You could say that this period shapes her future personality. And as a ground rule, she’ll be open to all you offer her now. But of course, she can get scared, so be sure to do it right. When you get your puppy home, let her get to know you and your home. After all, it will be hers as well.
Allow her to settle down and establish a base where she knows she belongs and feels confident and secure. After a couple of days, you can start bringing her out to see the rest of the world.
Most puppies will try to be more dominant at this age. They’ll play roughly with kids and other dogs, and they’ll try to take the lead in relation to you, your kids and other dogs. And they might be naughty, picking up what they are not allowed like shoes. However, don’t let your puppy be dominant.
Be gentle but firm, divert her attention if she does something you don’t want and tell her no if it is necessary. This period will soon pass and showing her what you’ll accept and not accept will help her get through it.
At this time, your puppy will calm down and be willing to learn. If you’ve dealt with it right until now, she will know her place and feel good. Use this period to teach her all you can think of that is relevant to her life. If you have children, let them train her, too, as it will make her respect them more.
And, enjoy her. Of course, you should keep on showing her new things. But be aware that she by now is a bit more skeptical, and this is all good. If your puppy lives in nature, this would be the time where she would have to travel further away from her cave, so it is in her nature to be more careful when meeting new things.
Watch out – your puppy is physically maturing. Boys will start lifting their leg while peeing while girls will go into their first heat. Smaller breeds tend to mature a bit earlier, while bigger breeds mature a bit later. No matter your puppy’s size, maturing usually messes with her head, so just be aware of this. In this period, your puppy starts growing into a young dog and she is going to test you to see who is in charge.
Remember not to let her be dominant towards you or anyone else, human or dog. Divert her attention, instead. Don’t try to teach her new tricks and don’t despair if she seems to have forgotten all you have taught her until now. Be patient no matter what, also when exposing to new things. If possible, try not to ask too much of her until all of this blows over
Finally, your puppy is normally over her first teenage-period. Go back and read four to 10 months again and enjoy her.
This is when your puppy is going through maturing, so this time, it is even more of a challenge as she is becoming emotionally mature. To put it short, your puppy is a teenager. So, read seven to 10 months again and be patient. After 23 months, you can just enjoy your dog and take benefit from all the work you have done so far with your wonderful puppy.

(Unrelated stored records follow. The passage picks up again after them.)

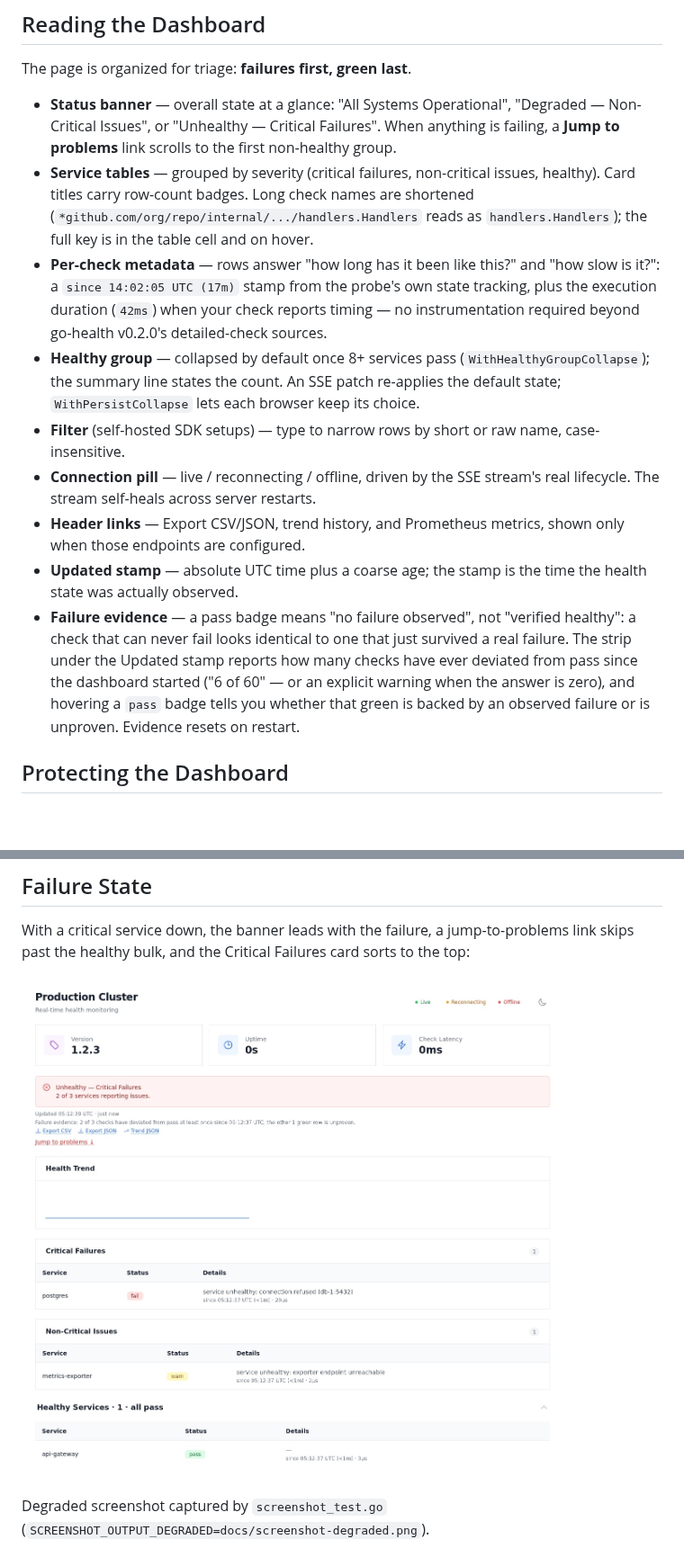
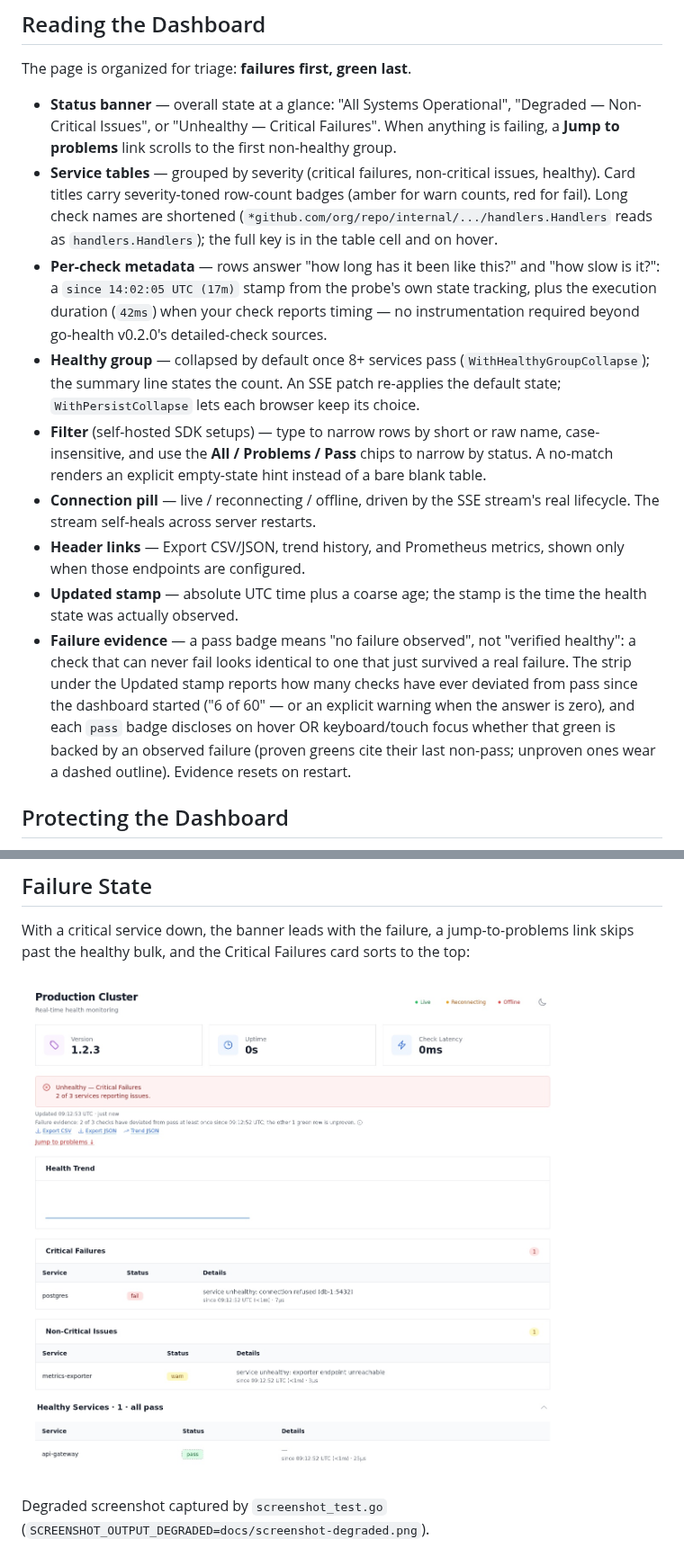
Before and after one commit to LarsArtmann/go-health-dashboard, a Markdown page: README.md, 2 parts joined by grey strips. Shown at 90% size. Drawn GitHub-style; pictures changed too: docs/screenshot-degraded.png; blank space fills up the shorter version.

```diff
--- a/README.md
+++ b/README.md
@@ -178,7 +178,8 @@ The page is organized for triage: **failures first, green last**.
   anything is failing, a **Jump to problems** link scrolls to the first
   non-healthy group.
 - **Service tables** — grouped by severity (critical failures, non-critical
-  issues, healthy). Card titles carry row-count badges. Long check names are
+  issues, healthy). Card titles carry severity-toned row-count badges
+  (amber for warn counts, red for fail). Long check names are
   shortened (`*github.com/org/repo/internal/.../handlers.Handlers` reads as
   `handlers.Handlers`); the full key is in the table cell and on hover.
 - **Per-check metadata** — rows answer "how long has it been like this?" and
@@ -191,7 +192,9 @@ The page is organized for triage: **failures first, green last**.
   patch re-applies the default state; `WithPersistCollapse` lets each
   browser keep its choice.
 - **Filter** (self-hosted SDK setups) — type to narrow rows by short or raw
-  name, case-insensitive.
+  name, case-insensitive, and use the **All / Problems / Pass** chips to
+  narrow by status. A no-match renders an explicit empty-state hint instead
+  of a bare blank table.
 - **Connection pill** — live / reconnecting / offline, driven by the SSE
   stream's real lifecycle. The stream self-heals across server restarts.
 - **Header links** — Export CSV/JSON, trend history, and Prometheus metrics,
@@ -203,8 +206,10 @@ The page is organized for triage: **failures first, green last**.
   that just survived a real failure. The strip under the Updated stamp
   reports how many checks have ever deviated from pass since the dashboard
   started ("6 of 60" — or an explicit warning when the answer is zero), and
-  hovering a `pass` badge tells you whether that green is backed by an
-  observed failure or is unproven. Evidence resets on restart.
+  each `pass` badge discloses on hover OR keyboard/touch focus whether that
+  green is backed by an observed failure (proven greens cite their last
+  non-pass; unproven ones wear a dashed outline). Evidence resets on
+  restart.
 
 ## Protecting the Dashboard
 
```
Also changed, not shown: other parts of README.md (+1 -1 lines), docs/screenshot-dark.png, docs/screenshot.png, 2 other files.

Never stop socializing your puppy or dog. However, it is important to do as much as you can in the first four months. And do it right. Make sure to challenge your puppy, but never make her feel overwhelmed or afraid.

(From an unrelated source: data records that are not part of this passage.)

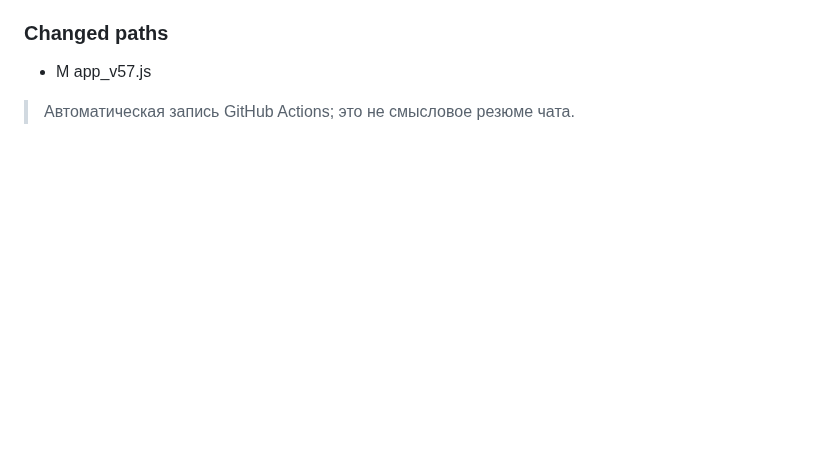
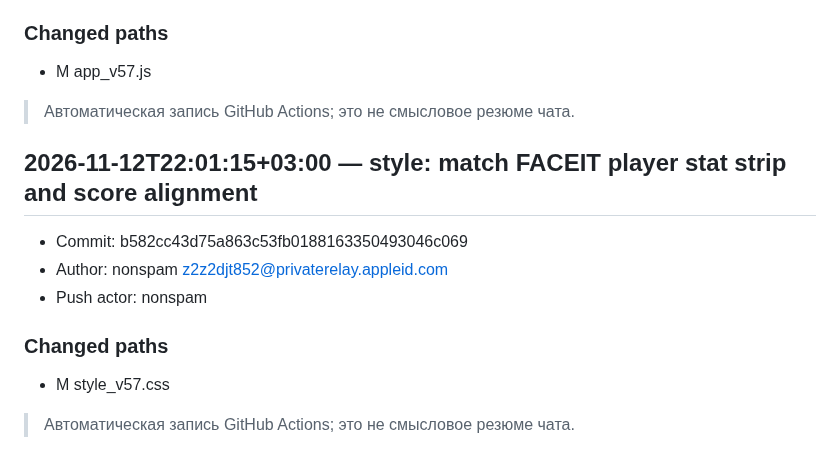
Before and after one commit to nonspam/cs2-5x5, a Markdown page: CHANGELOG.md, the part around the change. Drawn GitHub-style; blank space fills up the shorter version.

Commit message:
docs: record faceit-dev change in project journal

```diff
--- a/CHANGELOG.md
+++ b/CHANGELOG.md
@@ -2524,3 +2524,15 @@
 - M	app_v57.js
 
 > Автоматическая запись GitHub Actions; это не смысловое резюме чата.
+
+## 2026-11-12T22:01:15+03:00 — style: match FACEIT player stat strip and score alignment
+
+- Commit: b582cc43d75a863c53fb0188163350493046c069
+- Author: nonspam <z2z2djt852@privaterelay.appleid.com>
+- Push actor: nonspam
+
+### Changed paths
+
+- M	style_v57.css
+
+> Автоматическая запись GitHub Actions; это не смысловое резюме чата.
```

Always be there for your puppy, letting her make her own experiences, while keeping her out of harm’s way. That way, you’ll never let her feel that she is facing this alone. Your puppy will come to rely on and trust in you. And if you do your job right, your puppy will develop into a confident, calm and loving grown dog. Best of all, your life together will be filled with happiness and joy.

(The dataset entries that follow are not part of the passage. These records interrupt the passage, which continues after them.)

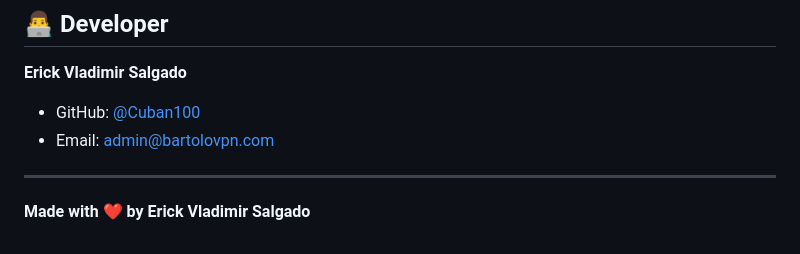
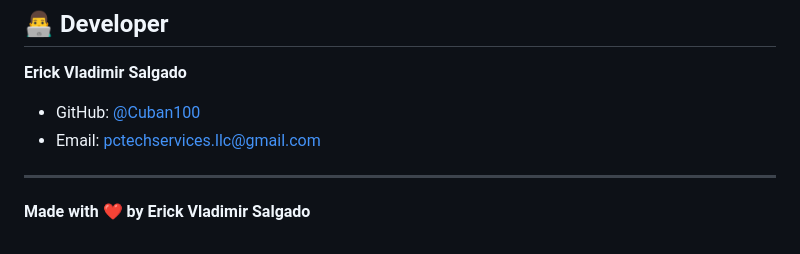
Before and after one commit to Cuban100/BartoloVPN, a Markdown page: DOCKER_HUB_README.md, the part around the change. Rendered like a GitHub page.

```diff
--- a/DOCKER_HUB_README.md
+++ b/DOCKER_HUB_README.md
@@ -172,7 +172,7 @@ This project is licensed under the MIT License - see the [LICENSE](https://githu
 
 **Erick Vladimir Salgado**
 - GitHub: [@Cuban100](https://github.com/Cuban100)
-- Email: admin@bartolovpn.com
+- Email: pctechservices.llc@gmail.com
 
 ---
 
```
Also changed, not shown: CONTRIBUTING.md (+1 -1 lines), README.md (+1 -1 lines).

Will You Help Me?
This is how I see it, but what are your experiences with socializing? Please share, so we can all become better. And if you’ve found value in this article, please let me know by posting a comment and please share.